Released for Publication April 2, 2014.
As Corrected September 24, 2013.
Appeal from Jefferson Circuit Court. (CV-10-2979). Helen Shores Lee, Trial Judge.
Appellant: Stewart E. Burns of Burns, Burns & Garner, Gadsden.
Appellee: Carol Ann Smith and A. Mark Bahakel of Smith & Pace, P.C., Birmingham.
Amicus curiae Frank H. Kruse, in support of the appellee: Duane A. Graham of Armbrecht Jackson LLP, Mobile.
Amicus curiae Probate Judges Association, in support of the appellee: Algert S. Agricola, Jr., of Ryals, Plummer, Donaldson, Agricola & Smith, P.C., Montgomery.
THOMPSON, Presiding Judge. Pittman, J., concurs. Bryan and Thomas, JJ., concur in the result, without writings. Moore, J., dissents, with writing.
THOMPSON, Presiding Judge.
Samuel Rodgers appeals from a judgment awarding Elizabeth McElroy a fee to compensate her for serving as the personal representative of the estate of Ron'Drequez Cortez White.
The record indicates the following. In July 2009, White was killed in a motor-vehicle accident caused by a drunk driver. White, who was 20 years old at the time of the accident, died intestate. On February 4, 2010, McElroy, the county administrator for Jefferson County, filed a petition in the Jefferson County Probate Court (" the probate court" ) seeking to administer White's estate. The probate court appointed McElroy to serve as personal representative of White's estate, and it granted her letters of administration. McElroy posted the $50,000 bond required by law. On April 7, 2010, McElroy filed an inventory of White's estate, which she determined had no assets. She also identified White's mother, Sandey Greene, as White's only known heir.
As part of her duties as personal representative, McElroy hired John Stamps, an attorney who already represented Greene, to pursue a wrongful-death action in connection with White's death. Stamps was able to reach a settlement of $150,000 with White's underinsured-motorist insurance carrier without having to file a lawsuit. He did, however, file a wrongful-death action against Tony Ferrell and Edna Ferrell. The Ferrells' liability-insurance carrier settled for $25,000. Ultimately, a
judgment of $300,000 was entered against Tony Ferrell.
Meanwhile, on June 18, 2010, Samuel Rodgers filed a petition in the probate court seeking an order establishing that he had the right to inherit from White because, Rodgers said, he was White's father. Greene contested Rodgers's petition, and the matter was moved to the Jefferson Circuit Court (" the trial court" ). After a jury trial in October 2011, the jury returned a verdict finding that Rodgers was White's father and, therefore, that he was entitled to inherit from White. On October 13, 2011, the trial court entered a judgment on the verdict and ruled that, in addition to being entitled to inherit from White under the laws of intestate succession, Rodgers also was entitled to a distribution of the wrongful-death proceeds.
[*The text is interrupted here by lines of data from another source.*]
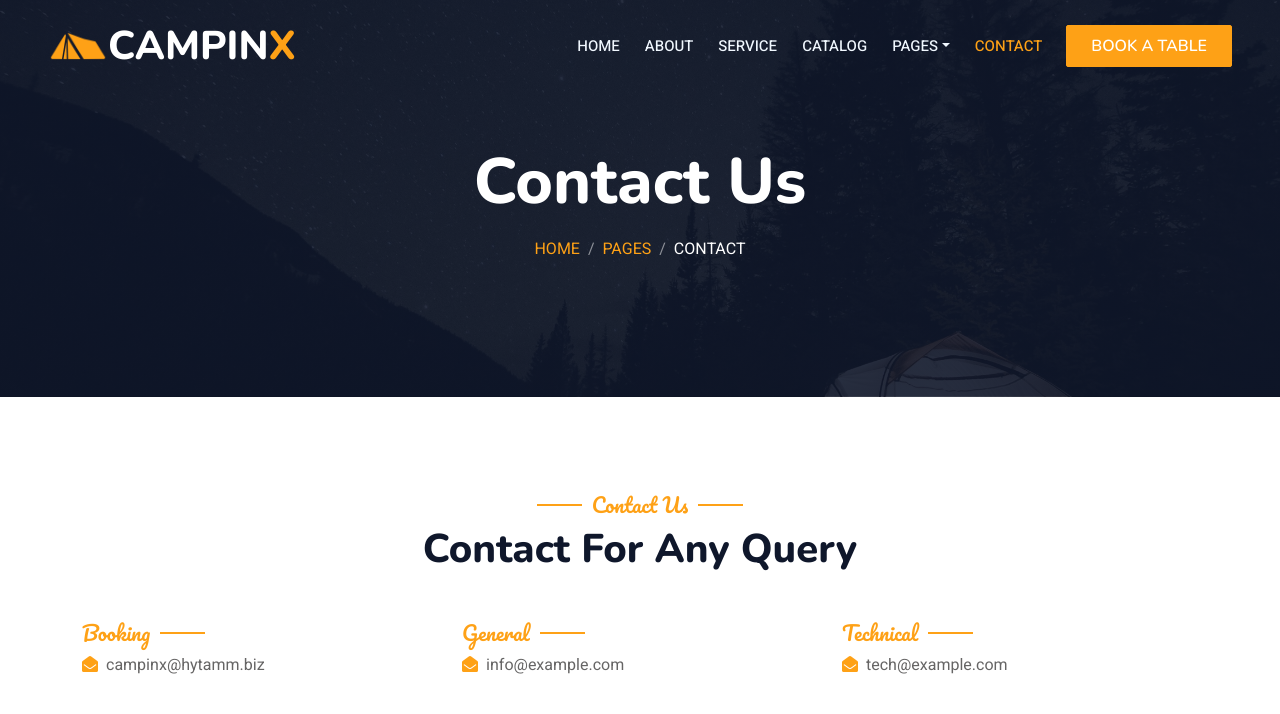
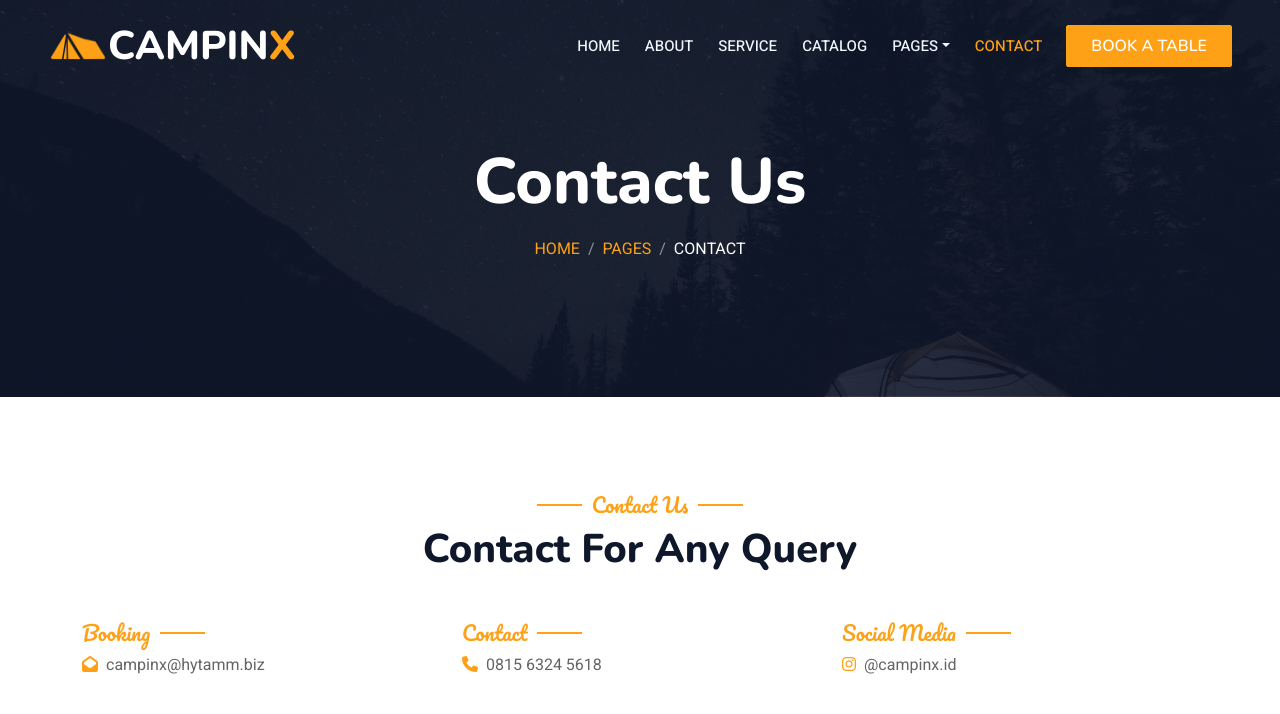
Before and after one commit to Lynch02/CAMPX, a plain HTML site: page contact.html in a window 1280 px wide. Shown: the top 714 px of the page. Drawn offline with nearby package versions, Linux system fonts and the light colour scheme; grey boxes are pictures that could not be loaded.

Commit message:
Update 3.1.1

```diff
--- a/contact.html
+++ b/contact.html
@@ -163,22 +163,20 @@
                   <h5
                     class="section-title ff-secondary fw-normal text-start text-primary"
                   >
-                    General
+                    Contact
                   </h5>
                   <p>
-                    <i class="fa fa-envelope-open text-primary me-2"></i
-                    >info@example.com
+                    <i class="fa fa-phone text-primary me-2"></i>0815 6324 5618
                   </p>
                 </div>
                 <div class="col-md-4">
                   <h5
                     class="section-title ff-secondary fw-normal text-start text-primary"
                   >
-                    Technical
+                    Social Media
                   </h5>
                   <p>
-                    <i class="fa fa-envelope-open text-primary me-2"></i
-                    >tech@example.com
+                    <i class="fa fa-instagram text-primary me-2"></i>@campinx.id
                   </p>
                 </div>
               </div>
@@ -386,6 +384,10 @@
     <script src="lib/tempusdominus/js/moment.min.js"></script>
     <script src="lib/tempusdominus/js/moment-timezone.min.js"></script>
     <script src="lib/tempusdominus/js/tempusdominus-bootstrap-4.min.js"></script>
+    <script
+      src="https://kit.fontawesome.com/618a6b49c4.js"
+      crossorigin="anonymous"
+    ></script>
 
     <!-- Template Javascript -->
     <script src="js/main.js"></script>
```
Also changed, not shown: img/team/gendul (2).jpg (deleted), img/team/gendul.jpeg (deleted), img/team/gendul.jpg.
Rodgers immediately filed a motion asking that the trial court order McElroy to release the wrongful-death proceeds that had been collected. In his motion, Rodgers contended that McElroy was not entitled to be compensated for her services as personal representative from the wrongful-death proceeds. McElroy objected, and the matter was litigated. After a hearing, the trial court entered an order finding that McElroy was entitled to compensation for her services as personal representative and awarded her $15,750, which equaled 9% of the total of $175,000 in wrongful-death proceeds that had been collected. The balance of the proceeds was divided evenly between Greene and Rodgers. Rodgers appealed.
Rodgers contends that the trial court had no discretion to award McElroy a fee in this case. Specifically, he argues that White's estate had no value and that because, he says, wrongful-death proceeds are not part of the estate and cannot be used to pay estate-administration fees, there was no money from which the trial court could have awarded McElroy fees for her work as the personal representative in this case.
This issue presents this court with a question of law, which we review de novo.
" '[W]here the facts before the trial court are essentially undisputed and the controversy involves questions of law for the court to consider, the court's judgment carries no presumption of correctness.' Allstate Ins. Co. v. Skelton, 675 So.2d 377, 379 (Ala. 1996). Questions of law are reviewed de novo. BT Secs. Corp. v. W.R. Huff Asset Mgmt. Co., L.L.C.., 891 So.2d 310 (Ala. 2004).'
"Alabama Republican Party v. McGinley, 893 So.2d 337, 342 (Ala. ...